MAY 9th

An enemy of the people
Nina Nikolich

(N. Macedonia)

To say today that a dramatic lit- erature classic is currently trend- ing sounds a little basic. But, when we look at Henrik Ibsen’s play, An Enemy of the People (written in 1882), it is fascinat- ing how many common things we see between the society in which we live and the one that turns against Dr. Stockmann.

In the case, in this play, the ac- tualization, above all, implies a sharpening of the context from which we read the play, without special interventions in the text itself, which mostly remains in its original form. The drama perfectly corresponds to the crisis that our society is facing again — through the exclusion of Dr. Stockmann from the community, Ibsen skill – fully reveals social conformism and political selfishness, shows a mechanism by which every in- dividual who attempts to speak up about systemic injustice is automatically characterized as a traitor and conspirator.

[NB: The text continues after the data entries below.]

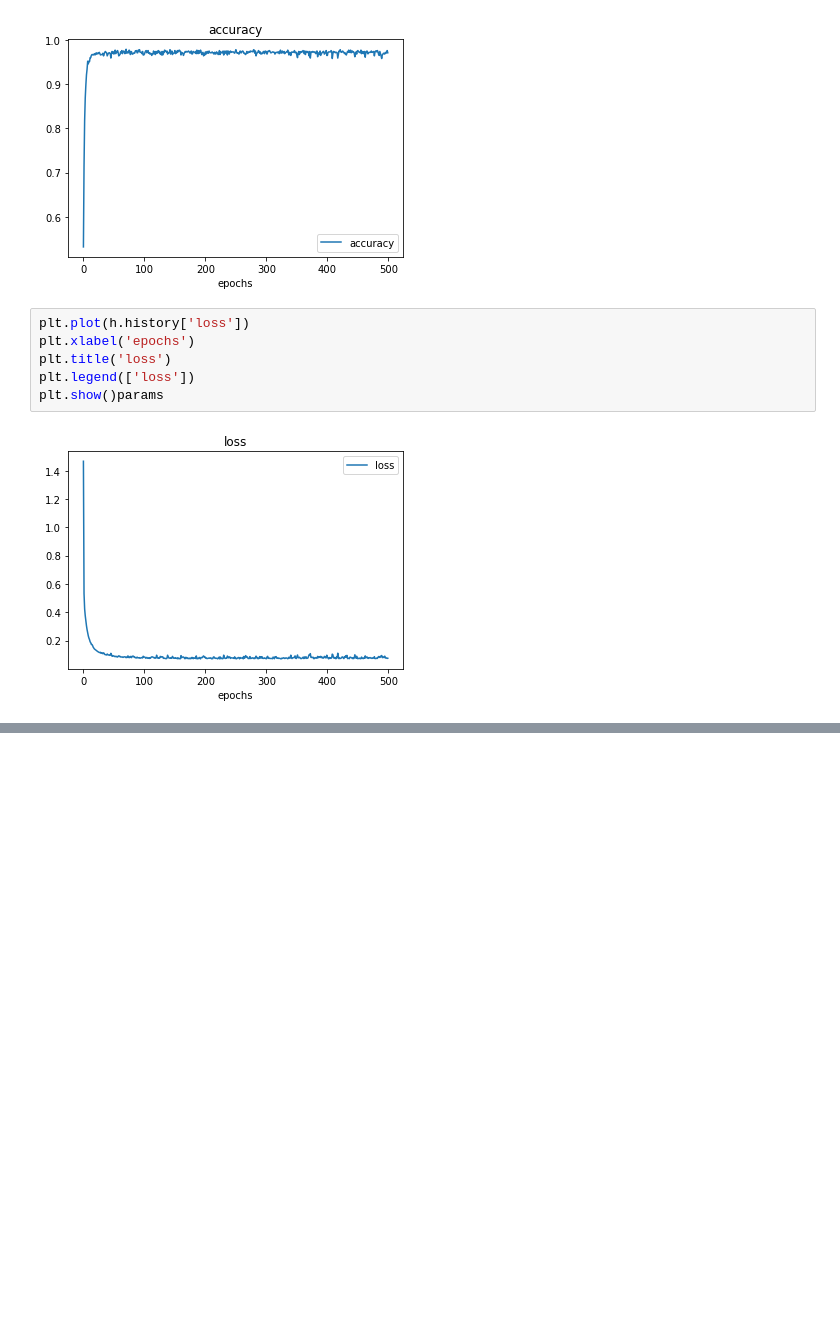
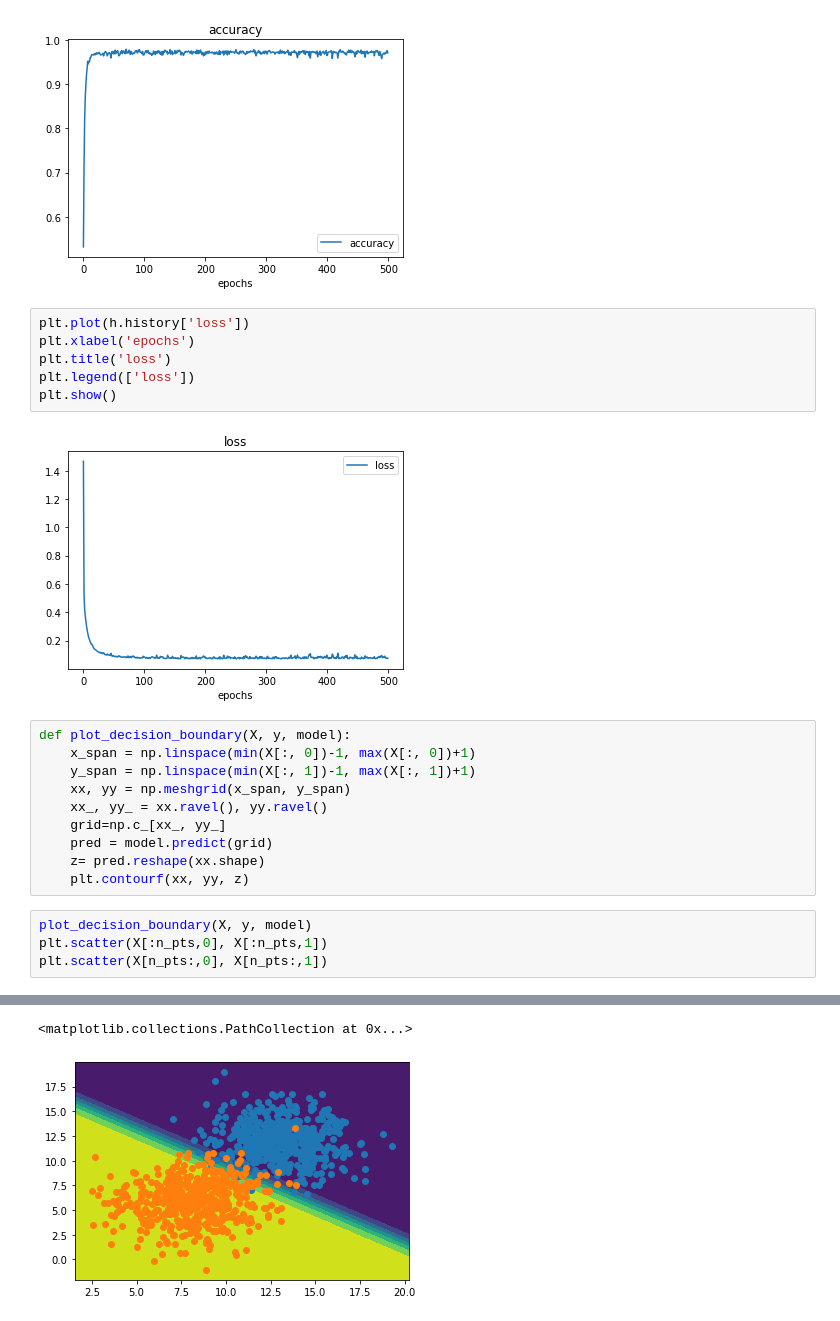
Before and after one commit to AhmedSheded/self-driving-car, a Jupyter notebook: perceptron.ipynb, the cells around one changed output, grey strips where cells are left out. Cells and saved outputs as stored; diff of their text form; blank space fills up the shorter version.

Commit message:
plot

```diff
--- a/perceptron.ipynb
+++ b/perceptron.ipynb
@@ -60,6 +60,21 @@ plt.plot(h.history['loss'])
 plt.xlabel('epochs')
 plt.title('loss')
 plt.legend(['loss'])
-plt.show()params
+plt.show()
 # %% [output]
 [figure]
+# %%
+def plot_decision_boundary(X, y, model):
+    x_span = np.linspace(min(X[:, 0])-1, max(X[:, 0])+1)
+    y_span = np.linspace(min(X[:, 1])-1, max(X[:, 1])+1)
+    xx, yy = np.meshgrid(x_span, y_span)
+    xx_, yy_ = xx.ravel(), yy.ravel()
+    grid=np.c_[xx_, yy_]
+    pred = model.predict(grid)
+    z= pred.reshape(xx.shape)
+    plt.contourf(xx, yy, z)
+# %%
+plot_decision_boundary(X, y, model)
+plt.scatter(X[:n_pts,0], X[:n_pts,1])
+plt.scatter(X[n_pts:,0], X[n_pts:,1])
+# %% [output]
@@ -65,0 +82,2 @@ plt.show()params
+<matplotlib.collections.PathCollection at 0x...>
+[figure, added]
```
Also changed, not shown: parts of 1 cell of this notebook.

At the same time, the doctor’s “suffering” is a consequence of his tendency to point to the problem of polluted water, which — in the light of local awareness of the importance of preserving the environment — makes Ib- sen’s play even more intriguing to read and stage. An Enemy of the People also rais- es an important dilemma in the current environmental struggles — how to treat something that, on the one hand is a source of pollution and contagion, and on the other, is the main (and often the only) source of income for the majority of the population in that area? Dr. Stockmann is the paradigm of the engaged modern man, but he is also an idealist who believes that change is pos- sible, and that immediate sacri- fice is necessary, no matter how painful. Perhaps at first unaware of the consequences and prob- lems that his uncompromising stance will bring him, despite the blows inflicted on him by society, led by the ruling political struc- ture and unstable journalists, Dr. Stockmann, through challenges and setbacks, matures and invig- orates, awakens and strengthens his ultimate goals. The main question here is how to read and interpret the end of the play in modern times. At a time when, often, the system man- ages to crush and knock down the individual, the challenge is to make Stockmann’s optimism and his decision to stay possible and convincing, but it is equally important to precisely define the (next) goal and to concretize the field for the further fight of this Ibsen’s hero.

– Tamara Barachkov, Playwright

Co-funded by the Creative Europe Programme of the European Union.

Supported by Belgrade City Council and Ministry of Culture of Republic of Serbia.